ASSIGNED TASK: Work through the data below and give the number of lines holding "edited", nothing more.

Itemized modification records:
=== Begin Enclosure ===

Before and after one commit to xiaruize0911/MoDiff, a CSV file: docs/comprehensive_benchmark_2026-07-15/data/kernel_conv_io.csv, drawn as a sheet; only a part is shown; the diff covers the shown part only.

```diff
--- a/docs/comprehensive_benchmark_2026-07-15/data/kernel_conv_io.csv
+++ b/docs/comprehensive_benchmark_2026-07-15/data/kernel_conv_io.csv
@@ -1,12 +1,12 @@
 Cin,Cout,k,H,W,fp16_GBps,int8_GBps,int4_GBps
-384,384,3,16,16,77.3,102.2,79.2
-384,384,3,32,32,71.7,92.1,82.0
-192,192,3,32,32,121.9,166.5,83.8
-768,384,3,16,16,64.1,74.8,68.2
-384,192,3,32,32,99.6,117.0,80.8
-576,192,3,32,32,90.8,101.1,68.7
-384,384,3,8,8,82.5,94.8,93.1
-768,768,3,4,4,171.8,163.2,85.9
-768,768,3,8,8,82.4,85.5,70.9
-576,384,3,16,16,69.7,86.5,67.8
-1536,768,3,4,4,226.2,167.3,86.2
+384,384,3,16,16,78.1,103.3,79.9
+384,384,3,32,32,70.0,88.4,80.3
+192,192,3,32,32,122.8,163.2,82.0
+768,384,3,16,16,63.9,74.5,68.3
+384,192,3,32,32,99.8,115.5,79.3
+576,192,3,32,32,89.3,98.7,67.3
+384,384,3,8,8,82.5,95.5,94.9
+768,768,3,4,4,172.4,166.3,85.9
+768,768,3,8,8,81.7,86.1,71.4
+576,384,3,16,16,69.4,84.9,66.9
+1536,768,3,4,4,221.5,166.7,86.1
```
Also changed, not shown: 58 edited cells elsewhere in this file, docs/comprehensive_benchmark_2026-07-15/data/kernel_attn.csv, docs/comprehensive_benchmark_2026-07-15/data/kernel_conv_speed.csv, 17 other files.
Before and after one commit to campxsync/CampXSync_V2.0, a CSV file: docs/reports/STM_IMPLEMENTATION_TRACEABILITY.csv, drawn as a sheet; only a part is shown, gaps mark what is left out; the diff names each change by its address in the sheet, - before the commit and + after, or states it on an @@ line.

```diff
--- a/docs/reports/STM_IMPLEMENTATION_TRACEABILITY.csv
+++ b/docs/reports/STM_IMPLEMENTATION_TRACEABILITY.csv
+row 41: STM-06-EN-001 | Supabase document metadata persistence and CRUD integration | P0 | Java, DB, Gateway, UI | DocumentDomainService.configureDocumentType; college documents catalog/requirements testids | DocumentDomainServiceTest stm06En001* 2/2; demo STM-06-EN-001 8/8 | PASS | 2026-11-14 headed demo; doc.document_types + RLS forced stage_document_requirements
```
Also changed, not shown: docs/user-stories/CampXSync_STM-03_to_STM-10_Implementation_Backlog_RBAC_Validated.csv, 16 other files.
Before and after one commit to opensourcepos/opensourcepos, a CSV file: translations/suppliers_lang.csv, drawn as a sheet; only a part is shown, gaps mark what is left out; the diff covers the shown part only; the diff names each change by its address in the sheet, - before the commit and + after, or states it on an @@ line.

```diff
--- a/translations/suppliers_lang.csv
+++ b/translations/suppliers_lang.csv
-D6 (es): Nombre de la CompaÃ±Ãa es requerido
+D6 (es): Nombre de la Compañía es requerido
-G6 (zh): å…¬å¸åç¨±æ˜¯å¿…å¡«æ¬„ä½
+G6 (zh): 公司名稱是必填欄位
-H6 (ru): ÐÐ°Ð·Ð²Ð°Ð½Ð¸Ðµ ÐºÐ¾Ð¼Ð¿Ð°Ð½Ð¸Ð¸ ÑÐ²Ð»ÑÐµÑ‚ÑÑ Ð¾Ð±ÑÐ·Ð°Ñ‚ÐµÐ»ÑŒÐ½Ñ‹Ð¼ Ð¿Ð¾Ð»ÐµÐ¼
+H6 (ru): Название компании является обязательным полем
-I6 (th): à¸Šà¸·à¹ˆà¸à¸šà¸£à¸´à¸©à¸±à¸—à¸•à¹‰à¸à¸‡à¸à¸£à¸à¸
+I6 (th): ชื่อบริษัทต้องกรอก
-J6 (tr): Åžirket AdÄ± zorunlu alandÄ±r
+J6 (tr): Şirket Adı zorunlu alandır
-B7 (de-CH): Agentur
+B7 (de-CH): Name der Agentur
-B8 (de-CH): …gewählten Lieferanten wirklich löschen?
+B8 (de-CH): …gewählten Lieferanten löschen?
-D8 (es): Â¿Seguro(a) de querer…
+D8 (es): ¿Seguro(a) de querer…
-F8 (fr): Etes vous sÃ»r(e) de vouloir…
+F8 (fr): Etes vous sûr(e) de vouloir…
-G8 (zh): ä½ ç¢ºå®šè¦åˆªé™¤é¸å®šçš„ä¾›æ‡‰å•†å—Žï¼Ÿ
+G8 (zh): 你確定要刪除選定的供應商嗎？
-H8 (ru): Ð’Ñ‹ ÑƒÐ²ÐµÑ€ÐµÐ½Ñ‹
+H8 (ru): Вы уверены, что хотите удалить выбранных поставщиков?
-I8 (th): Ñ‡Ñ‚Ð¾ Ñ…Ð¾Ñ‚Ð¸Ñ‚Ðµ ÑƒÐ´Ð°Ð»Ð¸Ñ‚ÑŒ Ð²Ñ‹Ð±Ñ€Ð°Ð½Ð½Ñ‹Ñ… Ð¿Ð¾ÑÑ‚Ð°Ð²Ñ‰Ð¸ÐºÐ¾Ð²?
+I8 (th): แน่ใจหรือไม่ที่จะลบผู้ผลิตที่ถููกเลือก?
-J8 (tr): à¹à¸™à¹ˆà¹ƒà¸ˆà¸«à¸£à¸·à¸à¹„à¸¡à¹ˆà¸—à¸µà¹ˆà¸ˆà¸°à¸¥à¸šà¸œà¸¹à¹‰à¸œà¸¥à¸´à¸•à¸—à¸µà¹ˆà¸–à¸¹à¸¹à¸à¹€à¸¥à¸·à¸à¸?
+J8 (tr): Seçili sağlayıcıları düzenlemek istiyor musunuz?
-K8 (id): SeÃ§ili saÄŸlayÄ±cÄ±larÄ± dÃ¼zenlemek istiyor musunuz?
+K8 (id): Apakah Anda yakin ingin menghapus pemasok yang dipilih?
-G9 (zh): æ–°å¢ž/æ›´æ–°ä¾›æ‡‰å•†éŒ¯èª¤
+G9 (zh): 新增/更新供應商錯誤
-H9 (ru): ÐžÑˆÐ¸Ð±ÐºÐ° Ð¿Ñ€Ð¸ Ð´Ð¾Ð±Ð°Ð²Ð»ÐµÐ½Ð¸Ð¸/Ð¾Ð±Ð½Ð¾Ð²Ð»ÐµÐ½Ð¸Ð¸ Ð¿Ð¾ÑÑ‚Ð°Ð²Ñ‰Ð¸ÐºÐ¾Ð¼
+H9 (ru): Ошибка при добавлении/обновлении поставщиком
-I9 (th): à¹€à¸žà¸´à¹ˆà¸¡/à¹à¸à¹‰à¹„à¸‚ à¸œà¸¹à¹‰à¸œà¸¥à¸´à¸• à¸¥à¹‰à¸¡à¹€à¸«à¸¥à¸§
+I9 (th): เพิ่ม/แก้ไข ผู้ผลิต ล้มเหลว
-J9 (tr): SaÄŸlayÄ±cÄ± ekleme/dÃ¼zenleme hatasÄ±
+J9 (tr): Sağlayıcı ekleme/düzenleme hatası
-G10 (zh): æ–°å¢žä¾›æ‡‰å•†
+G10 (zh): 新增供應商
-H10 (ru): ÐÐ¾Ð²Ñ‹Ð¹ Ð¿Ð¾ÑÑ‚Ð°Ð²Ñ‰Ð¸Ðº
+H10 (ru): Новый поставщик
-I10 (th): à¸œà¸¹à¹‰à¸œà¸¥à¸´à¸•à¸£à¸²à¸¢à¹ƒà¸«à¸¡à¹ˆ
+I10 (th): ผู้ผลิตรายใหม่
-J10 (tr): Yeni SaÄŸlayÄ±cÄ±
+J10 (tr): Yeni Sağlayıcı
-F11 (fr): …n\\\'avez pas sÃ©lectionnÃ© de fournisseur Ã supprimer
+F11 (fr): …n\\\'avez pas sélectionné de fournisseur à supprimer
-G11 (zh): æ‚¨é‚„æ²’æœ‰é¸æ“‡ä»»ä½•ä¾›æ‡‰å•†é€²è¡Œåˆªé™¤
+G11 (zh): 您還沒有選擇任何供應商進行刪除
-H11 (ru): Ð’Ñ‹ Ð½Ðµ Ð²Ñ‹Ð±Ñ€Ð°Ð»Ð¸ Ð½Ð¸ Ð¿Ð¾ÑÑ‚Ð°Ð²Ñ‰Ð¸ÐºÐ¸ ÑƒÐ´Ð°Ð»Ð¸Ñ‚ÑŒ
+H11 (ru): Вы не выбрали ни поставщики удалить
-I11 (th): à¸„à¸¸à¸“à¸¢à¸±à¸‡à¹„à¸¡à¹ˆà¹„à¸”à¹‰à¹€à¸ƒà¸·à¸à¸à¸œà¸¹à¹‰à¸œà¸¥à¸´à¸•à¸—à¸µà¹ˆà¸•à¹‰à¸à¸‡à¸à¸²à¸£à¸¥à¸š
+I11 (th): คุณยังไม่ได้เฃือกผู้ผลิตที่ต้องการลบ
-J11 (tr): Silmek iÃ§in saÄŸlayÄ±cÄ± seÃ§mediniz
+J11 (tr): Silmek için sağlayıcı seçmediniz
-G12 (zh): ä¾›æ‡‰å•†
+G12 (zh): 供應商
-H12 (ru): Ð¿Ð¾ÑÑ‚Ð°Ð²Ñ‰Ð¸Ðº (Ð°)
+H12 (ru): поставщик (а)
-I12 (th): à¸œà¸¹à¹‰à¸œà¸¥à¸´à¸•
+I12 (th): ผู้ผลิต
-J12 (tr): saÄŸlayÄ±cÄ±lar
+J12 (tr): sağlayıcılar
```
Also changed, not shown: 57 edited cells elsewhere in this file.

=== End Enclosure ===

COMPLETED EXERCISE: 2